As this Court has stated many times, mandamus will not issue unless the right of the petitioner is clear and specific; it can never be invoked in a doubtful case: Purcell et al. v. Altoona et al., supra; Angelotti v. Rankin Orough et al., 341 Pa. 320, 19 A.2d 398.
The burden of proof was on the plaintiff to establish a prima facie case by clearly alleging that the County Commissioners had a definite sum on hand unencumbered for County purposes.
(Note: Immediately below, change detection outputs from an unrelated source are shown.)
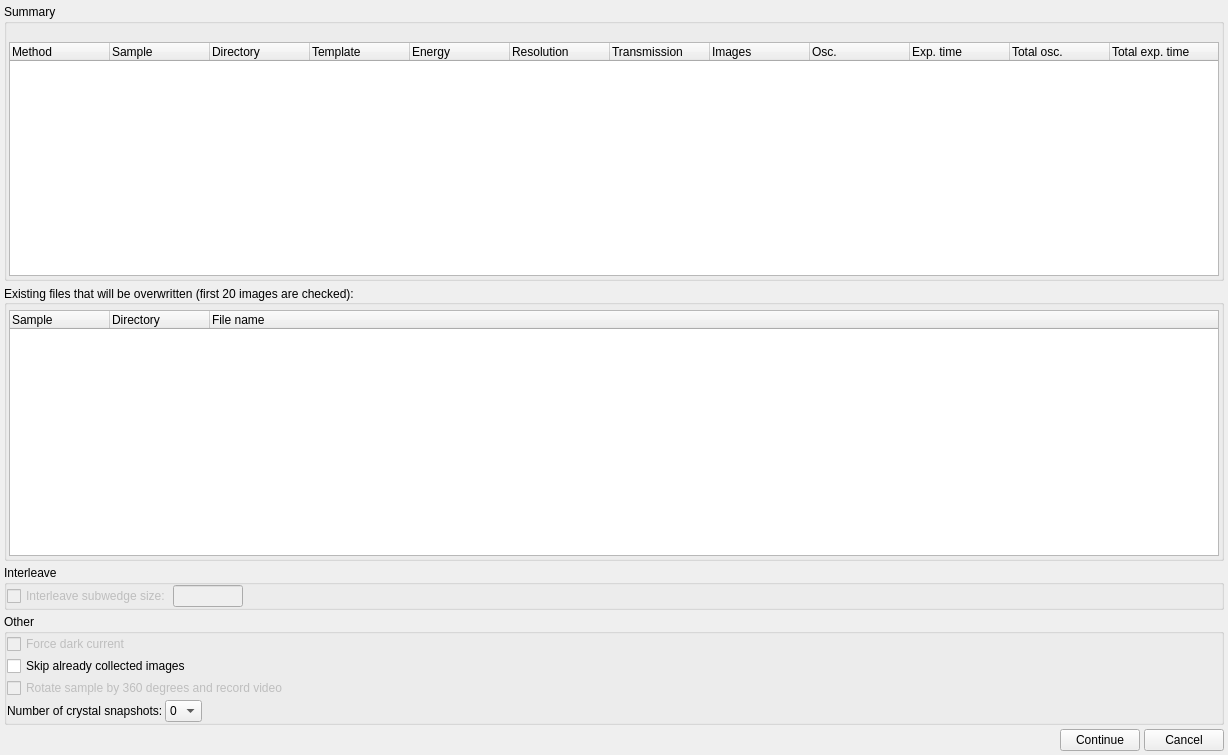
This is BlissFramework/Bricks/widgets/ui_files/Qt4_confirmation_dialog_layout.ui in mxcube/mxcubeqt as Qt 5 draws it before an edit. The edited form follows.
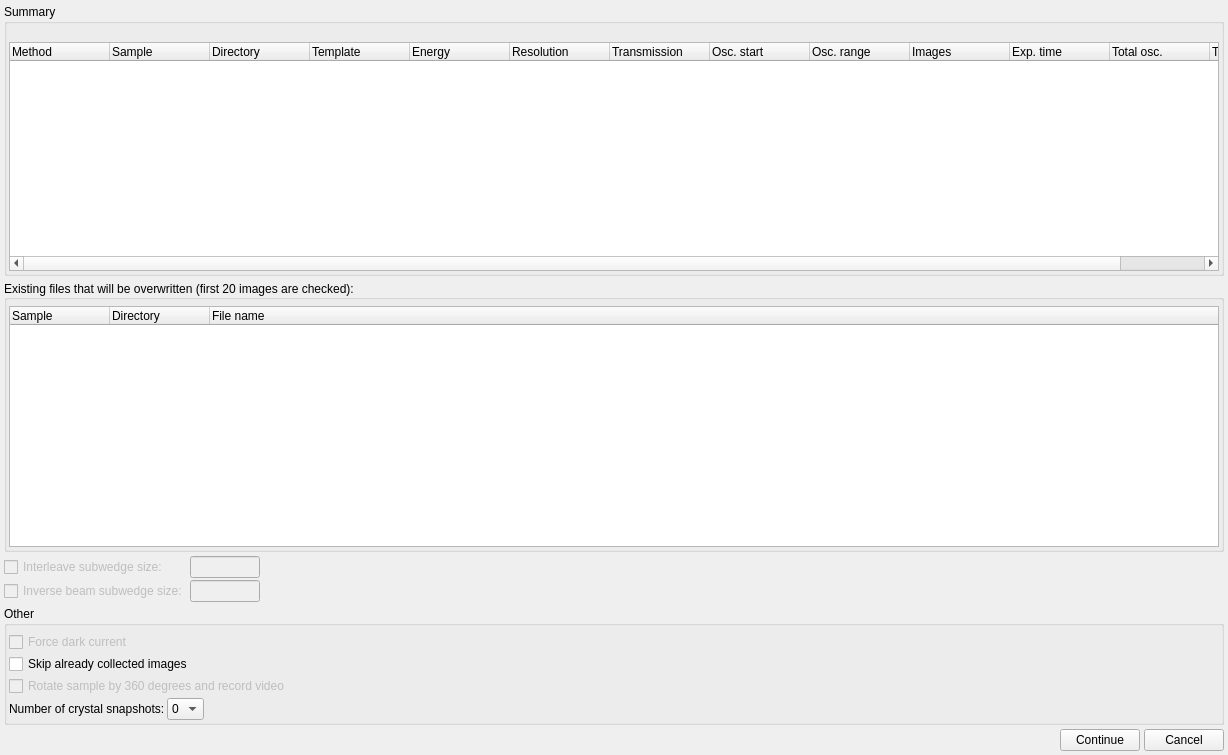
This is the edited form.

```diff
--- a/BlissFramework/Bricks/widgets/ui_files/Qt4_confirmation_dialog_layout.ui
+++ b/BlissFramework/Bricks/widgets/ui_files/Qt4_confirmation_dialog_layout.ui
@@ -20,6 +20,139 @@
    <property name="spacing">
     <number>4</number>
    </property>
+   <item row="4" column="0">
+    <widget class="QGroupBox" name="other_groupbox">
+     <property name="title">
+      <string>Other</string>
+     </property>
+     <layout class="QVBoxLayout" name="verticalLayout_2">
+      <property name="spacing">
+       <number>2</number>
+      </property>
+      <property name="leftMargin">
+       <number>2</number>
+      </property>
+      <property name="topMargin">
+       <number>6</number>
+      </property>
+      <property name="rightMargin">
+       <number>2</number>
+      </property>
+      <property name="bottomMargin">
+       <number>2</number>
+      </property>
+      <item>
+       <widget class="QCheckBox" name="force_dark_cbx">
+        <property name="enabled">
+         <bool>false</bool>
+        </property>
+        <property name="text">
+         <string>Force dark current</string>
+        </property>
+       </widget>
+      </item>
+      <item>
+       <widget class="QCheckBox" name="skip_existing_images_cbx">
+        <property name="text">
+         <string>Skip already collected images</string>
+        </property>
+       </widget>
+      </item>
+      <item>
+       <widget class="QCheckBox" name="take_video_cbx">
+        <property name="enabled">
+         <bool>false</bool>
+        </property>
+        <property name="text">
+         <string>Rotate sample by 360 degrees and record video</string>
+        </property>
+        <property name="checked">
+         <bool>false</bool>
+        </property>
+       </widget>
+      </item>
+      <item>
+       <layout class="QHBoxLayout" name="take_snapshots_hlayout">
+        <item>
+         <widget class="QLabel" name="take_snapshots_label">
+          <property name="text">
+           <string>Number of crystal snapshots:</string>
+          </property>
+         </widget>
+        </item>
+        <item>
+         <widget class="QComboBox" name="take_snapshots_combo">
+          <item>
+           <property name="text">
+            <string>0</string>
+           </property>
+          </item>
+          <item>
+           <property name="text">
+            <string>1</string>
+           </property>
+          </item>
+          <item>
+           <property name="text">
+            <string>2</string>
+           </property>
+          </item>
+          <item>
+           <property name="text">
+            <string>4</string>
+           </property>
+          </item>
+         </widget>
+        </item>
+        <item>
+         <spacer name="horizontalSpacer_3">
+          <property name="orientation">
+           <enum>Qt::Horizontal</enum>
+          </property>
+          <property name="sizeHint" stdset="0">
+           <size>
+            <width>40</width>
+            <height>20</height>
+           </size>
+          </property>
+         </spacer>
+        </item>
+       </layout>
+      </item>
+     </layout>
+    </widget>
+   </item>
+   <item row="7" column="0">
+    <layout class="QHBoxLayout" name="buttons_layout">
+     <item>
+      <spacer name="horizontalSpacer">
+       <property name="orientation">
+        <enum>Qt::Horizontal</enum>
+       </property>
+       <property name="sizeHint" stdset="0">
+        <size>
+         <width>40</width>
+         <height>20</height>
+        </size>
+       </property>
+      </spacer>
+     </item>
+     <item>
+      <widget class="QPushButton" name="continue_button">
+       <property name="text">
+        <string>Continue</string>
+       </property>
+      </widget>
+     </item>
+     <item>
+      <widget class="QPushButton" name="cancel_button">
+       <property name="text">
+        <string>Cancel</string>
+       </property>
+      </widget>
+     </item>
+    </layout>
+   </item>
    <item row="1" column="0">
     <widget class="QGroupBox" name="file_gbox">
      <property name="title">
@@ -39,7 +172,7 @@
        <number>2</number>
       </property>
       <property name="topMargin">
-       <number>5</number>
+       <number>6</number>
       </property>
       <property name="rightMargin">
        <number>2</number>
@@ -75,47 +208,16 @@
      </layout>
     </widget>
    </item>
-   <item row="6" column="0">
-    <layout class="QHBoxLayout" name="buttons_layout">
-     <item>
-      <spacer name="horizontalSpacer">
-       <property name="orientation">
-        <enum>Qt::Horizontal</enum>
-       </property>
-       <property name="sizeHint" stdset="0">
-        <size>
-         <width>40</width>
-         <height>20</height>
-        </size>
-       </property>
-      </spacer>
-     </item>
-     <item>
-      <widget class="QPushButton" name="continue_button">
-       <property name="text">
-        <string>Continue</string>
-       </property>
-      </widget>
-     </item>
-     <item>
-      <widget class="QPushButton" name="cancel_button">
-       <property name="text">
-        <string>Cancel</string>
-       </property>
-      </widget>
-     </item>
-    </layout>
-   </item>
    <item row="0" column="0">
     <widget class="QGroupBox" name="summary_gbox">
      <property name="title">
       <string>Summary</string>
      </property>
      <layout class="QGridLayout" name="gridLayout">
-      <property name="verticalSpacing">
+      <property name="margin">
        <number>2</number>
       </property>
-      <property name="margin">
+      <property name="spacing">
        <number>2</number>
       </property>
       <item row="1" column="0">
@@ -179,16 +281,21 @@
           <string>Transmission</string>
          </property>
         </column>
+        <column>
+         <property name="text">
+          <string>Osc. start</string>
+         </property>
+        </column>
+        <column>
+         <property name="text">
+          <string>Osc. range</string>
+         </property>
+        </column>
         <column>
          <property name="text">
           <string>Images</string>
          </property>
         </column>
-        <column>
-         <property name="text">
-          <string>Osc.</string>
-         </property>
-        </column>
         <column>
          <property name="text">
           <string>Exp. time</string>
@@ -217,148 +324,82 @@
     </widget>
    </item>
    <item row="2" column="0">
-    <widget class="QGroupBox" name="interleave_groupbox">
-     <property name="title">
-      <string>Interleave</string>
+    <layout class="QGridLayout" name="gridLayout_3" columnstretch="0,0,0">
+     <property name="leftMargin">
+      <number>0</number>
      </property>
-     <layout class="QHBoxLayout" name="horizontalLayout">
-      <property name="spacing">
-       <number>2</number>
-      </property>
-      <property name="margin">
-       <number>0</number>
-      </property>
-      <item>
-       <widget class="QCheckBox" name="interleave_cbx">
-        <property name="enabled">
-         <bool>false</bool>
-        </property>
-        <property name="text">
-         <string>Interleave subwedge size:</string>
-        </property>
-       </widget>
-      </item>
-      <item>
-       <widget class="QLineEdit" name="interleave_images_num_ledit">
-        <property name="enabled">
-         <bool>false</bool>
-        </property>
-        <property name="maximumSize">
-         <size>
-          <width>70</width>
-          <height>16777215</height>
-         </size>
-        </property>
-       </widget>
-      </item>
-      <item>
-       <spacer name="horizontalSpacer_2">
-        <property name="orientation">
-         <enum>Qt::Horizontal</enum>
-        </property>
-        <property name="sizeHint" stdset="0">
-         <size>
-          <width>40</width>
-          <height>20</height>
-         </size>
-        </property>
-       </spacer>
-      </item>
-     </layout>
-    </widget>
-   </item>
-   <item row="3" column="0">
-    <widget class="QGroupBox" name="other_groupbox">
-     <property name="title">
-      <string>Other</string>
+     <property name="topMargin">
+      <number>0</number>
      </property>
-     <layout class="QVBoxLayout" name="verticalLayout_2">
-      <property name="spacing">
-       <number>2</number>
-      </property>
-      <property name="margin">
-       <number>0</number>
-      </property>
-      <item>
-       <widget class="QCheckBox" name="force_dark_cbx">
-        <property name="enabled">
-         <bool>false</bool>
-        </property>
-        <property name="text">
-         <string>Force dark current</string>
-        </property>
-       </widget>
-      </item>
-      <item>
-       <widget class="QCheckBox" name="skip_existing_images_cbx">
-        <property name="text">
-         <string>Skip already collected images</string>
-        </property>
-       </widget>
-      </item>
-      <item>
-       <widget class="QCheckBox" name="take_video_cbx">
-        <property name="enabled">
-         <bool>false</bool>
-        </property>
-        <property name="text">
-         <string>Rotate sample by 360 degrees and record video</string>
-        </property>
-        <property name="checked">
-         <bool>false</bool>
-        </property>
-       </widget>
-      </item>
-      <item>
-       <layout class="QHBoxLayout" name="take_snapshots_hlayout">
-        <item>
-         <widget class="QLabel" name="take_snapshots_label">
-          <property name="text">
-           <string>Number of crystal snapshots:</string>
-          </property>
-         </widget>
-        </item>
-        <item>
-         <widget class="QComboBox" name="take_snapshots_combo">
-          <item>
-           <property name="text">
-            <string>0</string>
-           </property>
-          </item>
-          <item>
-           <property name="text">
-            <string>1</string>
-           </property>
-          </item>
-          <item>
-           <property name="text">
-            <string>2</string>
-           </property>
-          </item>
-          <item>
-           <property name="text">
-            <string>4</string>
-           </property>
-          </item>
-         </widget>
-        </item>
-        <item>
-         <spacer name="horizontalSpacer_3">
-          <property name="orientation">
-           <enum>Qt::Horizontal</enum>
-          </property>
-          <property name="sizeHint" stdset="0">
-           <size>
-            <width>40</width>
-            <height>20</height>
-           </size>
-          </property>
-         </spacer>
-        </item>
-       </layout>
-      </item>
-     </layout>
-    </widget>
+     <property name="spacing">
+      <number>2</number>
+     </property>
+     <item row="2" column="0">
+      <widget class="QCheckBox" name="inverse_cbx">
+       <property name="enabled">
+        <bool>false</bool>
+       </property>
+       <property name="text">
+        <string>Inverse beam subwedge size:</string>
+       </property>
+      </widget>
+     </item>
+     <item row="2" column="1">
+      <widget class="QLineEdit" name="inverse_beam_num_images_ledit">
+       <property name="enabled">
+        <bool>false</bool>
+       </property>
+       <property name="minimumSize">
+        <size>
+         <width>70</width>
+         <height>0</height>
+        </size>
+       </property>
+       <property name="maximumSize">
+        <size>
+         <width>70</width>
+         <height>16777215</height>
+        </size>
+       </property>
+      </widget>
+     </item>
+     <item row="0" column="0">
+      <widget class="QCheckBox" name="interleave_cbx">
+       <property name="enabled">
+        <bool>false</bool>
+       </property>
+       <property name="text">
+        <string>Interleave subwedge size:</string>
+       </property>
+      </widget>
+     </item>
+     <item row="0" column="1">
+      <widget class="QLineEdit" name="interleave_images_num_ledit">
+       <property name="enabled">
+        <bool>false</bool>
+       </property>
+       <property name="maximumSize">
+        <size>
+         <width>70</width>
+         <height>16777215</height>
+        </size>
+       </property>
+      </widget>
+     </item>
+     <item row="0" column="2">
+      <spacer name="horizontalSpacer_2">
+       <property name="orientation">
+        <enum>Qt::Horizontal</enum>
+       </property>
+       <property name="sizeHint" stdset="0">
+        <size>
+         <width>40</width>
+         <height>20</height>
+        </size>
+       </property>
+      </spacer>
+     </item>
+    </layout>
    </item>
   </layout>
  </widget>
```
Left out of the diff: 20 changed lines with no effect on the pictures.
This it failed to do.
The other grounds relied upon by the court below in sustaining defendant's demurrer are not treated in this discussion for in the absence of a right to enforce which is specific, clear, well defined, complete and legal, plaintiff failed to meet the "sine qua non" of a complaint in mandamus and accordingly the court below properly refused to issue the writ.
Order affirmed; costs to be paid by appellant.
Order affirmed; costs to be paid by appellant.